Pick every line out of the entries below that holds the string "never", and report them.

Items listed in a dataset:
====
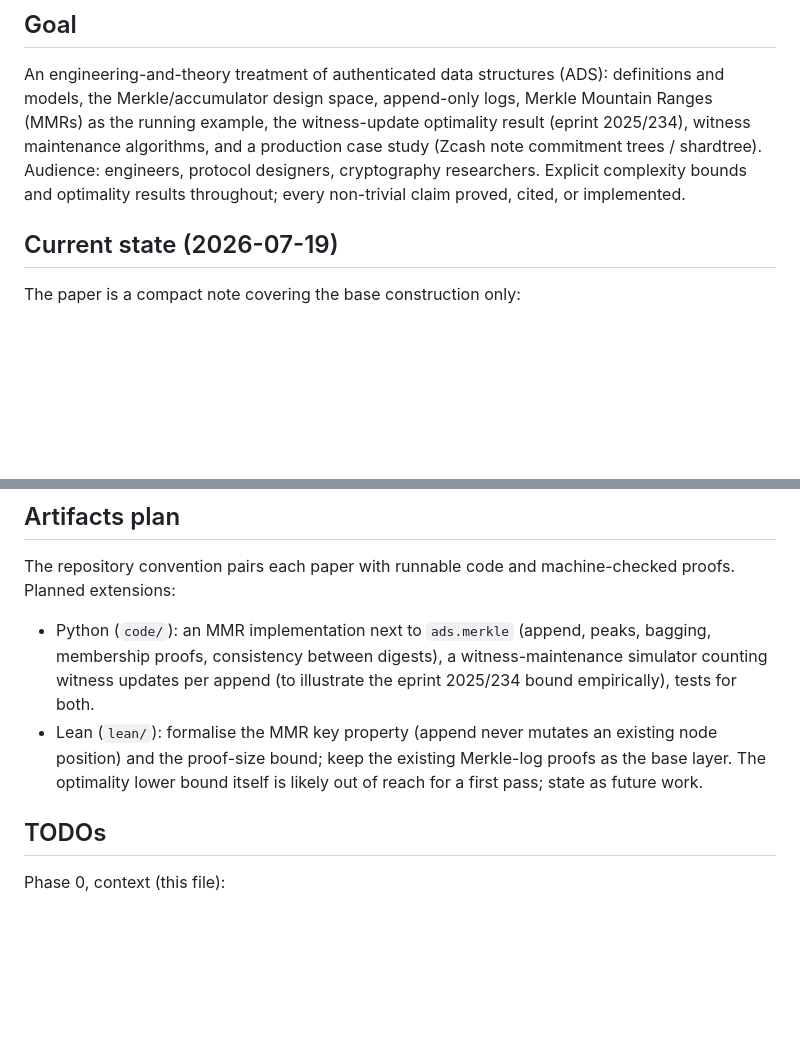
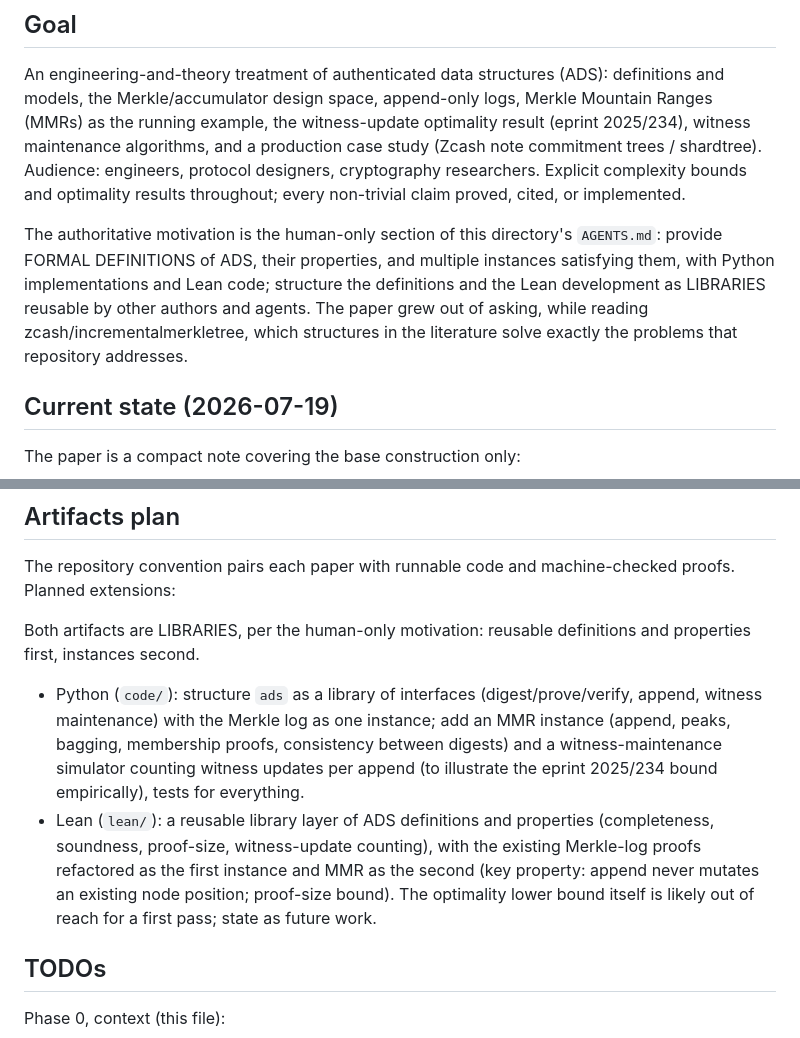
Before and after one commit to dannywillems/papers, a Markdown page: 2026-07-02-authenticated-data-structures/PLAN.md, 2 parts joined by grey strips. Drawn GitHub-style; blank space fills up the shorter version.

Commit message:
docs: align plan with the paper's human-stated motivation
The paper-level AGENTS.md human section states the authoritative
motivation: formal ADS definitions, properties, and instances, with
Python and Lean structured as reusable libraries. Reflect that in
PLAN.md (goal and artifacts plan), and record in the root AGENTS.md
that human-only sections of per-paper AGENTS.md files must never be
modified by agents.

With the assistance of Claude Fable 5.

```diff
--- a/2026-07-02-authenticated-data-structures/PLAN.md
+++ b/2026-07-02-authenticated-data-structures/PLAN.md
@@ -21,6 +21,15 @@ commitment trees / shardtree). Audience: engineers, protocol designers,
 cryptography researchers. Explicit complexity bounds and optimality
 results throughout; every non-trivial claim proved, cited, or
 implemented.
+
+The authoritative motivation is the human-only section of this
+directory's `AGENTS.md`: provide FORMAL DEFINITIONS of ADS, their
+properties, and multiple instances satisfying them, with Python
+implementations and Lean code; structure the definitions and the Lean
+development as LIBRARIES reusable by other authors and agents. The
+paper grew out of asking, while reading zcash/incrementalmerkletree,
+which structures in the literature solve exactly the problems that
+repository addresses.
 
 ## Current state (2026-07-19)
 
@@ -86,16 +95,23 @@ Mapped from the issue outline, adapted to the paper format:
 The repository convention pairs each paper with runnable code and
 machine-checked proofs. Planned extensions:
 
-- Python (`code/`): an MMR implementation next to `ads.merkle` (append,
-  peaks, bagging, membership proofs, consistency between digests), a
+Both artifacts are LIBRARIES, per the human-only motivation: reusable
+definitions and properties first, instances second.
+
+- Python (`code/`): structure `ads` as a library of interfaces
+  (digest/prove/verify, append, witness maintenance) with the Merkle
+  log as one instance; add an MMR instance (append, peaks, bagging,
+  membership proofs, consistency between digests) and a
   witness-maintenance simulator counting witness updates per append
   (to illustrate the eprint 2025/234 bound empirically), tests for
-  both.
-- Lean (`lean/`): formalise the MMR key property (append never mutates
-  an existing node position) and the proof-size bound; keep the
-  existing Merkle-log proofs as the base layer. The optimality lower
-  bound itself is likely out of reach for a first pass; state as
-  future work.
+  everything.
+- Lean (`lean/`): a reusable library layer of ADS definitions and
+  properties (completeness, soundness, proof-size, witness-update
+  counting), with the existing Merkle-log proofs refactored as the
+  first instance and MMR as the second (key property: append never
+  mutates an existing node position; proof-size bound). The
+  optimality lower bound itself is likely out of reach for a first
+  pass; state as future work.
 
 ## TODOs
 
```
Also changed, not shown: AGENTS.md (+8 -0 lines).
====
**ANSWER SECTION**:
that human-only sections of per-paper AGENTS.md files must never be
-- Lean (`lean/`): formalise the MMR key property (append never mutates
+  first instance and MMR as the second (key property: append never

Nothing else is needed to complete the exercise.